More FDI Protectionism from Treasurer Swan
Not content with micro-managing foreign direct investment in Australia, the Rudd government’s latest approval under the Foreign Acquisitions and Takeovers Act also seeks to micro-manage Australian FDI in China:
My approval under the Foreign Acquisitions and Takeovers Act 1975 is conditional upon Ansteel supporting the wider development of infrastructure in the Mid West, and maintaining agreed levels of Australian participation in a greenfields joint venture in China’s Liaoning Province.
Using the FATA to obtain leverage for Australian FDI in China sets a dangerous precedent and ignores the basic reality that Australia benefits from Chinese FDI even in the absence of Chinese reciprocity. The answer to Chinese FDI restrictiveness is not to make our system more like China’s.
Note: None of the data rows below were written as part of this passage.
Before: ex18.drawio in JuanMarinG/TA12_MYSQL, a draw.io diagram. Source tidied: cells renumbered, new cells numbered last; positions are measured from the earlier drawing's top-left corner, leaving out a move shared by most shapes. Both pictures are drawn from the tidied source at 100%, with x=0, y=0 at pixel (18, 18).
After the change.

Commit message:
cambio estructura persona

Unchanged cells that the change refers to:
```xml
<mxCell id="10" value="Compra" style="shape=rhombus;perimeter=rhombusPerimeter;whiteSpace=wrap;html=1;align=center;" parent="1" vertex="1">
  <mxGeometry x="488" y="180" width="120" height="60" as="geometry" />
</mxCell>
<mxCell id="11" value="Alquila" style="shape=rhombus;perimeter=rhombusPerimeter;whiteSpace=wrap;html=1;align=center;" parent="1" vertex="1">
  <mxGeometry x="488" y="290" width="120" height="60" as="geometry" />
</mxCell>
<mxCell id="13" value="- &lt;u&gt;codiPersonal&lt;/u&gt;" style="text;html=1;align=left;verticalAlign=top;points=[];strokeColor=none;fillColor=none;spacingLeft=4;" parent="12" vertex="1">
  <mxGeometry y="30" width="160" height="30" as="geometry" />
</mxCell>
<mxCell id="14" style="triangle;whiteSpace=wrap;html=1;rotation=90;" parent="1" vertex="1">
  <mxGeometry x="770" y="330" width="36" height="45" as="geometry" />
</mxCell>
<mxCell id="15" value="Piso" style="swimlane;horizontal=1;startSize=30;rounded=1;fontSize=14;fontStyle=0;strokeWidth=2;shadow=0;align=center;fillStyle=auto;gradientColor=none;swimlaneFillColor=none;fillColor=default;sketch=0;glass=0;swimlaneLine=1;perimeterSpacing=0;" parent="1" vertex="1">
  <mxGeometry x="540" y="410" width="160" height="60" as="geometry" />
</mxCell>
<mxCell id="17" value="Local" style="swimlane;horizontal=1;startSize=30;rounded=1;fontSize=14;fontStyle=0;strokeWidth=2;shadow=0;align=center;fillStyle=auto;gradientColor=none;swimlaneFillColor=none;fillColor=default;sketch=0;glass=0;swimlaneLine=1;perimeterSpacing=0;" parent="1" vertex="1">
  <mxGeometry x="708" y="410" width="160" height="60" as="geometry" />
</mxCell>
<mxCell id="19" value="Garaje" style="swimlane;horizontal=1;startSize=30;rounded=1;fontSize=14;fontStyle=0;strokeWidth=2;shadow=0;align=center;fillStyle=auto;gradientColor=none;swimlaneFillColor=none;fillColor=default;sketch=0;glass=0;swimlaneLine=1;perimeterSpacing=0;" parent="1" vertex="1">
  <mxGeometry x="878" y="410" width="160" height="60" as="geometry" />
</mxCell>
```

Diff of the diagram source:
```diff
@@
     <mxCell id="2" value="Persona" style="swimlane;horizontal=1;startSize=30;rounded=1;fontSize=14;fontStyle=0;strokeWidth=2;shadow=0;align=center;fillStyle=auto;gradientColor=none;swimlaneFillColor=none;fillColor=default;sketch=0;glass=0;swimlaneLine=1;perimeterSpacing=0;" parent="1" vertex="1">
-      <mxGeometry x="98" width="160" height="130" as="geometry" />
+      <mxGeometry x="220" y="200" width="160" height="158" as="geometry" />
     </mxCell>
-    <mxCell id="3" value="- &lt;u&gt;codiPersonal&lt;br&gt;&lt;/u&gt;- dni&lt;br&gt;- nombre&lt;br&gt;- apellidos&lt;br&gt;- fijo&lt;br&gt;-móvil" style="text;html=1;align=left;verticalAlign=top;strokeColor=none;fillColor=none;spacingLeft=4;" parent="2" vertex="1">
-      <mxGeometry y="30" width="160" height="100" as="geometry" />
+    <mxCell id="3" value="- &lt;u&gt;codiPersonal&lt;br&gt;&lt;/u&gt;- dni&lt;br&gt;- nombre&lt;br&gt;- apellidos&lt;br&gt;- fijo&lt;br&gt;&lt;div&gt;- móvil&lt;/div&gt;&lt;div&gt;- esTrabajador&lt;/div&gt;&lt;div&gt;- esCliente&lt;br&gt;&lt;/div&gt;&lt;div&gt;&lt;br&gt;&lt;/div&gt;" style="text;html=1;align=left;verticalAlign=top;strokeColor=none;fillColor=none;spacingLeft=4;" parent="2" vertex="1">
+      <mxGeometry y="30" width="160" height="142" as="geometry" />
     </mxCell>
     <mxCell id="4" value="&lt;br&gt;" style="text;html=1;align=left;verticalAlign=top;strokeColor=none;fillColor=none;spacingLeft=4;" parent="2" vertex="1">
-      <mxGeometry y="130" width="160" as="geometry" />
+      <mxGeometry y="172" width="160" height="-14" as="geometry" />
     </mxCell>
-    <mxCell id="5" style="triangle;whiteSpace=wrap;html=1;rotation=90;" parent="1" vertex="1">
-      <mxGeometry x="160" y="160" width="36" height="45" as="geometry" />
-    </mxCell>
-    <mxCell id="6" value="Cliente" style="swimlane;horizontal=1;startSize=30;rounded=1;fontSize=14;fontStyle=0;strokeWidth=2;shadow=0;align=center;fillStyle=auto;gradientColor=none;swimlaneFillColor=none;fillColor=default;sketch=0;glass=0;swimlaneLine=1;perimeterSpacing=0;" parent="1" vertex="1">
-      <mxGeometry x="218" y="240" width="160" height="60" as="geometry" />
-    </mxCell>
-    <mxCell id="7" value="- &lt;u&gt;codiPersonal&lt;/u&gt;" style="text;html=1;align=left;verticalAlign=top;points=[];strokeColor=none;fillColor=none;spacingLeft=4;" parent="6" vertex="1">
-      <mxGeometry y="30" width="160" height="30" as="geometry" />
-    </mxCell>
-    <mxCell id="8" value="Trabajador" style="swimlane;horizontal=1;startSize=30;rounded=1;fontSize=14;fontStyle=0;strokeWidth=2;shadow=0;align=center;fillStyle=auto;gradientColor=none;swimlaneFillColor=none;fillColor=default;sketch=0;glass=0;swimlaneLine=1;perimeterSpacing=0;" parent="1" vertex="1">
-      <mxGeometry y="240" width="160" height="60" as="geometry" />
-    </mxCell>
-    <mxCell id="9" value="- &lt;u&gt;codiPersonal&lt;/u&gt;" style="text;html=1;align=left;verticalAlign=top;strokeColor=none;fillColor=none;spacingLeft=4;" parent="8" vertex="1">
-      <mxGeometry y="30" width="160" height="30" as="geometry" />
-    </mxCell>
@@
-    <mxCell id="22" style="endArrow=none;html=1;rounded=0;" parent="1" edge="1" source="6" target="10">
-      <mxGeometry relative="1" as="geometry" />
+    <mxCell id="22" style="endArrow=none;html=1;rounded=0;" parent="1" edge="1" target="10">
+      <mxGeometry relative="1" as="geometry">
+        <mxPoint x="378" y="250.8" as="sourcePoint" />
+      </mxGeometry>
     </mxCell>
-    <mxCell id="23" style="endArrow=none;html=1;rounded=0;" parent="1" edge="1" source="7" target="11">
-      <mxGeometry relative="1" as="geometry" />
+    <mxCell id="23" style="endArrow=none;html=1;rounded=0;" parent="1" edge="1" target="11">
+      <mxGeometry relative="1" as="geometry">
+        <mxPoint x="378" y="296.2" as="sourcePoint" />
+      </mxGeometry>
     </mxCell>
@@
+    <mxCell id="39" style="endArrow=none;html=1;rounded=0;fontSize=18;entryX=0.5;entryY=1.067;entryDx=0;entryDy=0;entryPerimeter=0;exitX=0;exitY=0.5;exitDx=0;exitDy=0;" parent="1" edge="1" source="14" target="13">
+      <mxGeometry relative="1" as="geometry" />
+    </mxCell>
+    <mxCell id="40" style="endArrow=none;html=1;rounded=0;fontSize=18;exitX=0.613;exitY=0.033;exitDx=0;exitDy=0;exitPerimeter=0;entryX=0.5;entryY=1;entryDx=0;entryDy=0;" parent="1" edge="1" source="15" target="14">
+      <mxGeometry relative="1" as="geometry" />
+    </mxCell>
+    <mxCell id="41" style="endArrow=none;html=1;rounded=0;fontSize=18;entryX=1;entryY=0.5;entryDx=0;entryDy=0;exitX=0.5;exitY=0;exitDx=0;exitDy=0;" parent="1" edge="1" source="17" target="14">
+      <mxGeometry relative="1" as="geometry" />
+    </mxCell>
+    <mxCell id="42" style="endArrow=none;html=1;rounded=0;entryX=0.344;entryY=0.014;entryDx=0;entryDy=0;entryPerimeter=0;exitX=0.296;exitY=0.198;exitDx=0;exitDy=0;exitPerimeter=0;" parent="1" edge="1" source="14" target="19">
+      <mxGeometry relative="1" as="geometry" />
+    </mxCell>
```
As with other recent FDI approvals, the Treasurer has once again made explicit the protectionist intent behind the exercise of his discretionary powers under the Act:
These undertakings support Australian mining jobs, and protect Australia’s investment participation in the Chinese resources market.
The FIRB and Treasury are going to be kept very busy if the Rudd government is going to micro-manage every FDI proposal coming out of China in coming years.
posted on 09 May 2009 by skirchner
in Economics, Foreign Investment
(0) Comments | Permalink | Main